EXERCISE DETAILS
From the entries, copy every line that carries the string "epochs".

Detected change data:
================

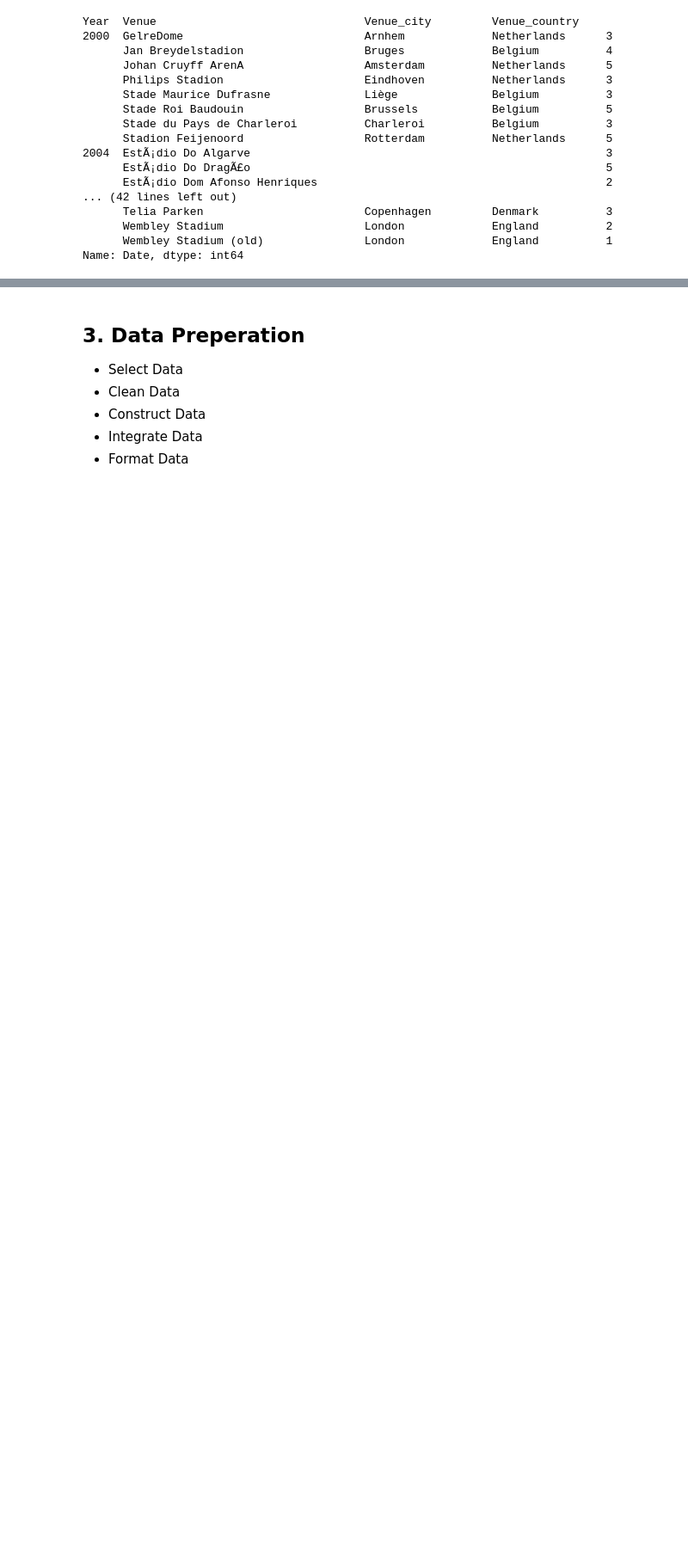
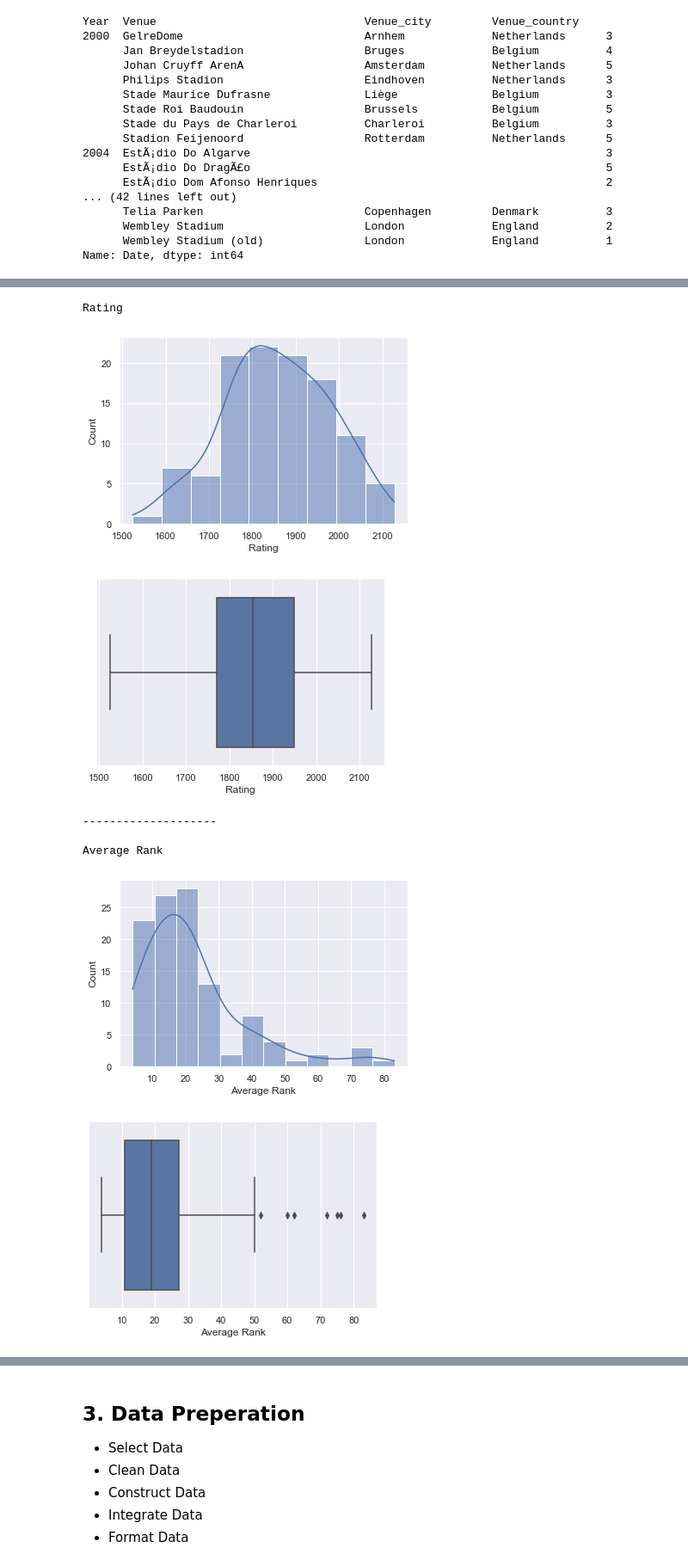
Before and after one commit to deacona/the-ball-is-round, a Jupyter notebook: notebooks/intl_02_euro_2020.ipynb, the cells around one changed output, grey strips where cells are left out. Shown at 86% size. Drawn from its saved outputs; the diff is of its cells as text; code cells hidden in the pictures; blank space fills up the shorter version.

```diff
--- a/notebooks/intl_02_euro_2020.ipynb
+++ b/notebooks/intl_02_euro_2020.ipynb
@@ -176,0 +269,12 @@ summary.describe(include="all").T
+# %%
+summary = summary[['Rank Local', 'Rank Global', 'Team', 'Rating',
+       'Average Rank', 'Average Rating', '1 Year Change Rank',
+       '1 Year Change Rating', 'Matches Total', 'Matches Home', 'Matches Away',
+       'Matches Neutral', 'Matches Wins', 'Matches Losses', 'Matches Draws',
+       'Goals For', 'Goals Against', 'Year', 'Country',
+       'Data Year', 'GDP (PPP)', 'Population']]
+
+summary["GDP (PPP) Per Capita"] = summary['GDP (PPP)'] / summary['Population']
+
+
+summary.describe(include="all").T
@@ -176,0 +299,16 @@ summary.describe(include="all").T
+# %%
+metric_histograms(summary, ['Rating', 'Average Rank',
+       'Average Rating', '1 Year Change Rank', '1 Year Change Rating',
+       'Matches Total', 'Matches Home', 'Matches Away', 'Matches Neutral',
+       'Matches Wins', 'Matches Losses', 'Matches Draws', 'Goals For',
+       'Goals Against', 'GDP (PPP)',
+       'Population', 'GDP (PPP) Per Capita'])
+# %% [output]
+Rating
+[figure, added]
+[figure, added]
+--------------------
+
+Average Rank
+[figure, added]
+[figure, added]
```
Also changed, not shown: parts of 15 cells of this notebook.
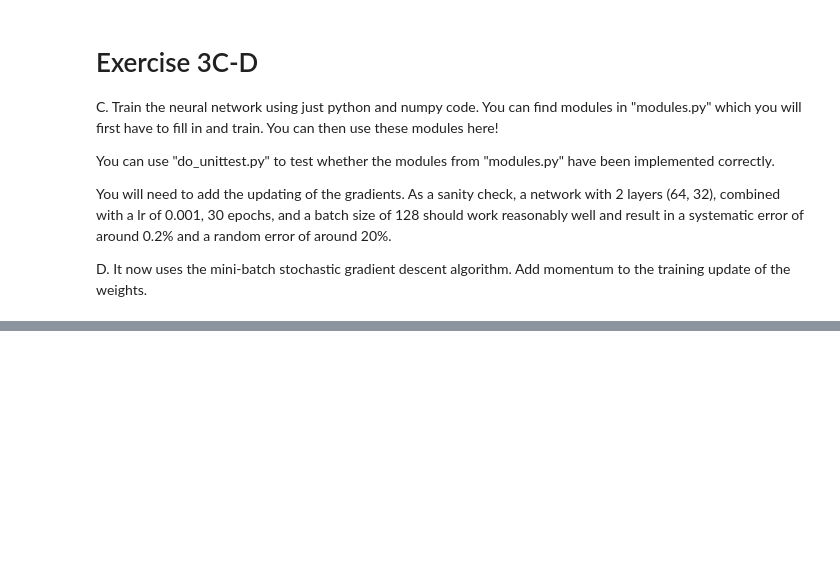
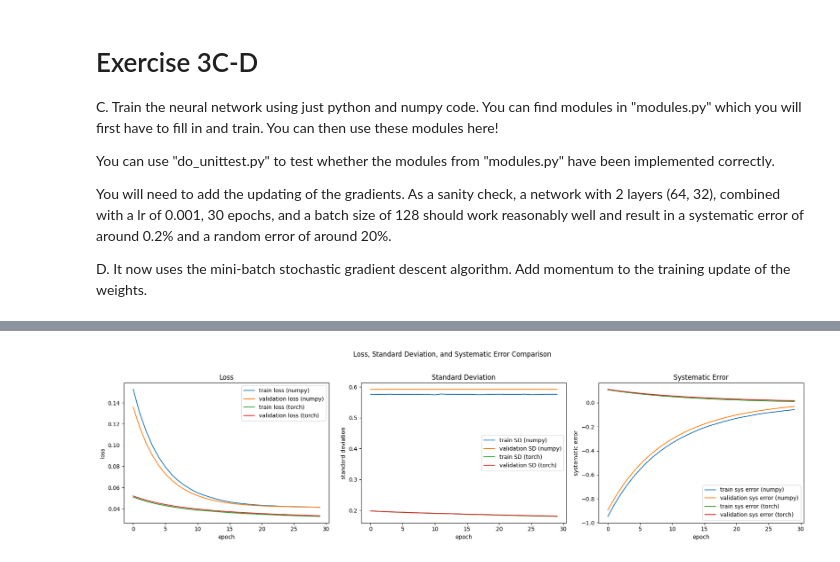
Before and after one commit to yoadvp-bit/Medical_deep_learning, a Jupyter notebook: Assignment 1/exercise_3.ipynb, the cells around one changed output, grey strips where cells are left out. Cells and saved outputs as stored; diff of their text form; code cells hidden in the pictures; blank space fills up the shorter version.

Commit message:
C and D implementation finished, comments missing

```diff
--- a/Assignment 1/exercise_3.ipynb
+++ b/Assignment 1/exercise_3.ipynb
@@ -160,0 +929,91 @@ for epoch in range(epochs):
+# %%
+learning_rate = 0.001
+epochs = 30
+hidden_width = 64
+hidden_layers = 2
+
+# Train model without momentum
+plot_data_without_momentum = train_model(trainloader=trainloader, inferloader=inferloader, learning_rate=learning_rate, bvalues=bvalues, hidden_layers=(hidden_width,hidden_width), epochs=epochs, momentum=0.0, seed=seed)
+
+plot_data_without_momentum_torch = train_network_torch(name = "np vs torch", training_data=trainloader, validation_data=inferloader, test_data=testloader,  learningrate=learning_rate, bvalues=bvalues, hidden_layers=hidden_layers, hidden_width=hidden_width, epochs=epochs, seed=seed)
+
+fig, axs = plt.subplots(1, 3, figsize=(18, 5))
+
+fig.suptitle('Loss, Standard Deviation, and Systematic Error Comparison')
+
+# Plot loss for the numpy model without momentum
+axs[0].plot(plot_data_without_momentum['train_loss'], label='train loss (numpy)')
+axs[0].plot(plot_data_without_momentum['val_loss'], label='validation loss (numpy)')
+
+# Plot loss for the torch model without momentum
+axs[0].plot(plot_data_without_momentum_torch[0]['train_loss'], label='train loss (torch)')
+axs[0].plot(plot_data_without_momentum_torch[0]['val_loss'], label='validation loss (torch)')
+
+axs[0].legend()
+axs[0].set_xlabel('epoch')
+axs[0].set_ylabel('loss')
+axs[0].set_title('Loss')
+
+# Plot standard deviation for the numpy model without momentum
+axs[1].plot(plot_data_without_momentum['SD_train'], label='train SD (numpy)')
+axs[1].plot(plot_data_without_momentum['SD_val'], label='validation SD (numpy)')
+
+# Plot standard deviation for the torch model without momentum
+axs[1].plot(plot_data_without_momentum_torch[0]['SD_train'], label='train SD (torch)')
+axs[1].plot(plot_data_without_momentum_torch[0]['SD_val'], label='validation SD (torch)')
+
+axs[1].legend()
+axs[1].set_xlabel('epoch')
+axs[1].set_ylabel('standard deviation')
+axs[1].set_title('Standard Deviation')
+
+# Plot systematic error for the numpy model without momentum
+axs[2].plot(plot_data_without_momentum['sys_train'], label='train sys error (numpy)')
+axs[2].plot(plot_data_without_momentum['sys_val'], label='validation sys error (numpy)')
+
+# Plot systematic error for the torch model without momentum
+axs[2].plot(plot_data_without_momentum_torch[0]['sys_train'], label='train sys error (torch)')
+axs[2].plot(plot_data_without_momentum_torch[0]['sys_val'], label='validation sys error (torch)')
+
+axs[2].legend()
+axs[2].set_xlabel('epoch')
+axs[2].set_ylabel('systematic error')
+axs[2].set_title('Systematic Error')
+
+fig.tight_layout(rect=[0, 0, 1, 0.96])
+plt.show()
+
+# Plot train table data for the model with and without momentum
+fig, axs = plt.subplots(1, 2, figsize=(15, 5))
+
+fig.suptitle('Train Table Data Comparison')
+
+# Train data with momentum
+axs[0].set_title(' Train Data comparison pytorch')
+for epoch, data in enumerate(plot_data_with_momentum['table_train']):
+    if (epoch+1) % 10 == 0:
+        f_ref, f_pred = zip(*data)
+        axs[0].scatter(f_ref, f_pred, alpha=0.5, label=f'Epoch {epoch+1}')
+axs[0].plot([0, 1], [0, 1], 'k--', lw=2)
+axs[0].set_xlabel('Reference f')
+axs[0].set_ylabel('Predicted f')
+axs[0].set_xlim([min(f_ref) - 0.1, max(f_ref) + 0.1])
+axs[0].set_ylim([min(f_pred) - 0.1, max(f_pred) + 0.1])
+axs[0].legend()
+
+# Train data without momentum
+axs[1].set_title('Train Data comparison own implementation')
+for epoch, data in enumerate(plot_data_without_momentum['table_train']):
+    if (epoch+1) % 10 == 0:
+        f_ref, f_pred = zip(*data)
+        axs[1].scatter(f_ref, f_pred, alpha=0.5, label=f'Epoch {epoch+1}')
+axs[1].plot([0, 1], [0, 1], 'k--', lw=2)
+axs[1].set_xlabel('Reference f')
+axs[1].set_ylabel('Predicted f')
+axs[1].set_xlim([min(f_ref) - 0.1, max(f_ref) + 0.1])
+axs[1].set_ylim([min(f_pred) - 0.1, max(f_pred) + 0.1])
+axs[1].legend()
+
+fig.tight_layout(rect=[0, 0, 1, 0.96])
+plt.show()
+# %% [output]
@@ -160,0 +1025 @@ for epoch in range(epochs):
+[figure, added]
```
Also changed, not shown: parts of 13 cells of this notebook, 1 other file.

================

ANSWER TO THIS EXERCISE
@@ -160,0 +929,91 @@ for epoch in range(epochs):
+epochs = 30
+plot_data_without_momentum = train_model(trainloader=trainloader, inferloader=inferloader, learning_rate=learning_rate, bvalues=bvalues, hidden_layers=(hidden_width,hidden_width), epochs=epochs, momentum=0.0, seed=seed)
+plot_data_without_momentum_torch = train_network_torch(name = "np vs torch", training_data=trainloader, validation_data=inferloader, test_data=testloader,  learningrate=learning_rate, bvalues=bvalues, hidden_layers=hidden_layers, hidden_width=hidden_width, epochs=epochs, seed=seed)
@@ -160,0 +1025 @@ for epoch in range(epochs):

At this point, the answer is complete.